Locate every line in the records below that holds the word "aria" and return each one.

** Data follows **

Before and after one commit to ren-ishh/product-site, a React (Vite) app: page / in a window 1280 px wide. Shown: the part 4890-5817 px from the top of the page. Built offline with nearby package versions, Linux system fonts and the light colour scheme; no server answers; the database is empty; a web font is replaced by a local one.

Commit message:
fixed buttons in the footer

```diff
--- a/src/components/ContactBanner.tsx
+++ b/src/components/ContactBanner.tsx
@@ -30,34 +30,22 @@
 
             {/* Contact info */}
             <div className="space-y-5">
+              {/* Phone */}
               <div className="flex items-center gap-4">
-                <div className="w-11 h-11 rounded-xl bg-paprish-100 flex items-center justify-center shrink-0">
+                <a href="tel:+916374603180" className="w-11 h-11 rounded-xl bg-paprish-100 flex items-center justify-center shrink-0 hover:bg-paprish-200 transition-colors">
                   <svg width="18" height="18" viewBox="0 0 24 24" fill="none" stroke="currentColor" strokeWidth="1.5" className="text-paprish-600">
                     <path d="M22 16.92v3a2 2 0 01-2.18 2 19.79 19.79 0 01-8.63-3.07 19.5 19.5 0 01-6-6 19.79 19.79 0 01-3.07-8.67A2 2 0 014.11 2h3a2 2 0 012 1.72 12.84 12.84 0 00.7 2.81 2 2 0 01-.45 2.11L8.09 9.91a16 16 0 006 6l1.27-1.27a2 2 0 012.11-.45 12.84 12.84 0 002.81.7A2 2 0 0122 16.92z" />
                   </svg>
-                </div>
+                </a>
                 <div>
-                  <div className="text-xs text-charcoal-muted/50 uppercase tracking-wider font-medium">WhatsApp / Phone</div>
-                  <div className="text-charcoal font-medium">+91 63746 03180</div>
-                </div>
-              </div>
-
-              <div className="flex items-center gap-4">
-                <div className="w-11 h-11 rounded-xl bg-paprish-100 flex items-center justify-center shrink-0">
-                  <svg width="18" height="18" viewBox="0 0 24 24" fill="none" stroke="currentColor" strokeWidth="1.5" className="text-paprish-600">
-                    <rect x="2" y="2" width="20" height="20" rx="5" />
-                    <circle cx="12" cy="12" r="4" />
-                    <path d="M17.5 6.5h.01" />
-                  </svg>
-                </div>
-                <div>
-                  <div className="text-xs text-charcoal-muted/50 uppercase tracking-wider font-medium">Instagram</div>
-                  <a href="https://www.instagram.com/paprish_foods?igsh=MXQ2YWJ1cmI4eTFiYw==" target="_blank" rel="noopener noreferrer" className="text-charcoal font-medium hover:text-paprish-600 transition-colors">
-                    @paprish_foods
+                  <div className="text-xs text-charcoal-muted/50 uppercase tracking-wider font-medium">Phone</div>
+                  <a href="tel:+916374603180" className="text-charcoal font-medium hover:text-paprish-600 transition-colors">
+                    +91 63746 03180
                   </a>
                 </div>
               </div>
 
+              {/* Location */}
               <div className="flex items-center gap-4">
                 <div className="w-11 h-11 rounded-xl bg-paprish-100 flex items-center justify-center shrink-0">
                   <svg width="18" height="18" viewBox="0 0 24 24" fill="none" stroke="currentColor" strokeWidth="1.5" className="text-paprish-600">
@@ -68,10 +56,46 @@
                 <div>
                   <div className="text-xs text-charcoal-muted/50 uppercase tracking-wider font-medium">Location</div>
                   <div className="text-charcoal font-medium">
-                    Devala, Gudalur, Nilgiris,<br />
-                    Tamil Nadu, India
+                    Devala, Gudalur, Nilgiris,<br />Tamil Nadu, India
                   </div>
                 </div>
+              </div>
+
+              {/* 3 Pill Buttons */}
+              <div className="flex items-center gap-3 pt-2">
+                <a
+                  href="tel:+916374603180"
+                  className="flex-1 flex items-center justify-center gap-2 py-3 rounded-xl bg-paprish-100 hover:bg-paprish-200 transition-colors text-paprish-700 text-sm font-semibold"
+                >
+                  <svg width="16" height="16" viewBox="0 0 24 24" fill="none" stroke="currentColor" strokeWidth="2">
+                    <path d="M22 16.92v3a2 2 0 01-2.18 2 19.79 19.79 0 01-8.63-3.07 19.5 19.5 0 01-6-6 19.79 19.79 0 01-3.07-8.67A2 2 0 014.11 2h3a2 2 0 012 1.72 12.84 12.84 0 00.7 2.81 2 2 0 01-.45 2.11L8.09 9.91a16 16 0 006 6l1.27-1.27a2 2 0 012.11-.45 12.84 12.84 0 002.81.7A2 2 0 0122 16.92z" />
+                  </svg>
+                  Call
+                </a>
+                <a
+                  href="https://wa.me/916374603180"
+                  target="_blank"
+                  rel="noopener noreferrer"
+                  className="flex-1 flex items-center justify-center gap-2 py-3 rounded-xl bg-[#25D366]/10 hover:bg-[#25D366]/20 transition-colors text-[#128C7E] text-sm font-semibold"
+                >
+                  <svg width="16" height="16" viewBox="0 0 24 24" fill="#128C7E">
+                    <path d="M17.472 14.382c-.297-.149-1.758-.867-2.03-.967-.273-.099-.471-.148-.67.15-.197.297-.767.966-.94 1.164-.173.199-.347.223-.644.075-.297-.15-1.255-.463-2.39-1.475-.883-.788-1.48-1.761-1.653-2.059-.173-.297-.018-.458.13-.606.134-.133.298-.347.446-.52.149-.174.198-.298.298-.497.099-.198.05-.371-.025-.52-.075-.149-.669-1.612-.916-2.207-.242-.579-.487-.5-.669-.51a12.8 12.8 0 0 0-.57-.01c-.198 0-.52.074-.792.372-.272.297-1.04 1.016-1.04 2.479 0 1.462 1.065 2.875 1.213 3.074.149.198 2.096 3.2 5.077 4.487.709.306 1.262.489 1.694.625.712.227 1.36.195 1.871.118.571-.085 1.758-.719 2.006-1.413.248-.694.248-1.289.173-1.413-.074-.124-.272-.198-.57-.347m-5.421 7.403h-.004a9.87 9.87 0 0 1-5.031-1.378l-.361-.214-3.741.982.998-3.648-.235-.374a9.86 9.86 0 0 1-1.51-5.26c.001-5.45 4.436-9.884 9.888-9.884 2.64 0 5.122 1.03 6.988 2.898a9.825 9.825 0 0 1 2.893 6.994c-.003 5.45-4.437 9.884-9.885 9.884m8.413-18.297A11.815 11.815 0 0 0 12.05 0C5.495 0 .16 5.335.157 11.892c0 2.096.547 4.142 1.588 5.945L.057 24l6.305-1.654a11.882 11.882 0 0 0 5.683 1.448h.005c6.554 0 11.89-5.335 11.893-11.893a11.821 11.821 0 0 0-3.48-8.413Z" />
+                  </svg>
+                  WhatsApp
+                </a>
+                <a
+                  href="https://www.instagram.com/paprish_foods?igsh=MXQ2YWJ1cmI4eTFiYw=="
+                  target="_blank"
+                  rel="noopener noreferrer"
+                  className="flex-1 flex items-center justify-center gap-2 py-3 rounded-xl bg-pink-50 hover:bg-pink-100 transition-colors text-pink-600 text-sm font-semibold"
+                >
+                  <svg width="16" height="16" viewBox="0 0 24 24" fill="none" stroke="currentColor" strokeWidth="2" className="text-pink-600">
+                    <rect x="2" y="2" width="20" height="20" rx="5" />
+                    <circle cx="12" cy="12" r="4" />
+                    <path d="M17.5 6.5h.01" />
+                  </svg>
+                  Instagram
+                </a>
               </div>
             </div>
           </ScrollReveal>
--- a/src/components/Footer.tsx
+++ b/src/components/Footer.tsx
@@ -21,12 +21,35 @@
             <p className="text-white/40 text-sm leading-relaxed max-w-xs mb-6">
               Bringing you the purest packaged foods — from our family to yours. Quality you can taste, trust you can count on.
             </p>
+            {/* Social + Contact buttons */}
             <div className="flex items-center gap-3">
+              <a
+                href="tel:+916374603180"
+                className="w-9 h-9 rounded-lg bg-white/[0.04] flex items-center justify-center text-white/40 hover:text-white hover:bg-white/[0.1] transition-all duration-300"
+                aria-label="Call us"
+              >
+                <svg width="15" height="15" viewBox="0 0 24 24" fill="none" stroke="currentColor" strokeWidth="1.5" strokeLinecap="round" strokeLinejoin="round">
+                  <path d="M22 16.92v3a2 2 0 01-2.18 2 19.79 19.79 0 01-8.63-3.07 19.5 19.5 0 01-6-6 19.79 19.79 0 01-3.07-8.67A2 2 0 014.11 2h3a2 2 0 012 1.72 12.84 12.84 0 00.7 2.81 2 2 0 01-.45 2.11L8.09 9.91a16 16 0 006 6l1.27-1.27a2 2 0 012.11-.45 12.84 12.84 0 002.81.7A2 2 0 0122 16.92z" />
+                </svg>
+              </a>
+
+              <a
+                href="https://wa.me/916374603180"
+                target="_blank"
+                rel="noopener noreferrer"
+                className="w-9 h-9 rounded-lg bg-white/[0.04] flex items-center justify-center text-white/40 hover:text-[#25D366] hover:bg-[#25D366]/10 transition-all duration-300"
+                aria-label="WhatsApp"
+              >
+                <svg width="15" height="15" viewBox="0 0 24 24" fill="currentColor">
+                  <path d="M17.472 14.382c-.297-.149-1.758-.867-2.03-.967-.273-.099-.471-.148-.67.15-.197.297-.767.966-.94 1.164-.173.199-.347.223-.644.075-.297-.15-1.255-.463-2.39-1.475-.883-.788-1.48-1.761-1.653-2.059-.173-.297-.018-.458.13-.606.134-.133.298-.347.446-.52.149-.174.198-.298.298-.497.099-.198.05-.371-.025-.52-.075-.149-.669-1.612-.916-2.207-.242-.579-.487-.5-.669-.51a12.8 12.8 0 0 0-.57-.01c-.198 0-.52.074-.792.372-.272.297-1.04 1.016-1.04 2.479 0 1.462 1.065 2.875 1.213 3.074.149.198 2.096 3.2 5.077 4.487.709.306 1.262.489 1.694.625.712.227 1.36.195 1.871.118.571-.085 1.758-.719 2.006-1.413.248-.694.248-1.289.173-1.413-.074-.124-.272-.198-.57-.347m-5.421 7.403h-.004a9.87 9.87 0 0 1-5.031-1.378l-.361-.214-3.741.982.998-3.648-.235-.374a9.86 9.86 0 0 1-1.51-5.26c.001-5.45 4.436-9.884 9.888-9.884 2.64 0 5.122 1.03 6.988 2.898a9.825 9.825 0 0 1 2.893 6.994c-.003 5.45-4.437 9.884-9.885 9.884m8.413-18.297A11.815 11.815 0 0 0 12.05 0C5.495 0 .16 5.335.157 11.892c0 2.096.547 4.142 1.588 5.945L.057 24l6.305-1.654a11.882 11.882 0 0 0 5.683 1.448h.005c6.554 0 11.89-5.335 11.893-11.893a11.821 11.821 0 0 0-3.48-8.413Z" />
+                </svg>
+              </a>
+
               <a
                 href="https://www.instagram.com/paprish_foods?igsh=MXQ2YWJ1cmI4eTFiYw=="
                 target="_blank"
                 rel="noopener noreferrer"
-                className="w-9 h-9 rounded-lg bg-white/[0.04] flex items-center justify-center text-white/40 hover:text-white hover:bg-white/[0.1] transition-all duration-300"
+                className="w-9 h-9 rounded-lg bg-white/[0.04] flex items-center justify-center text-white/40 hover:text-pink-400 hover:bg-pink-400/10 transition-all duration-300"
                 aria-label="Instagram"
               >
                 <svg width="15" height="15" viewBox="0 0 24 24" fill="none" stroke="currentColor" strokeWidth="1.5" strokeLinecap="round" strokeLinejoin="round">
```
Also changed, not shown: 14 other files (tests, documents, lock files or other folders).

** End of Data **

• Task solution
+                aria-label="Call us"
+                aria-label="WhatsApp"
                 aria-label="Instagram"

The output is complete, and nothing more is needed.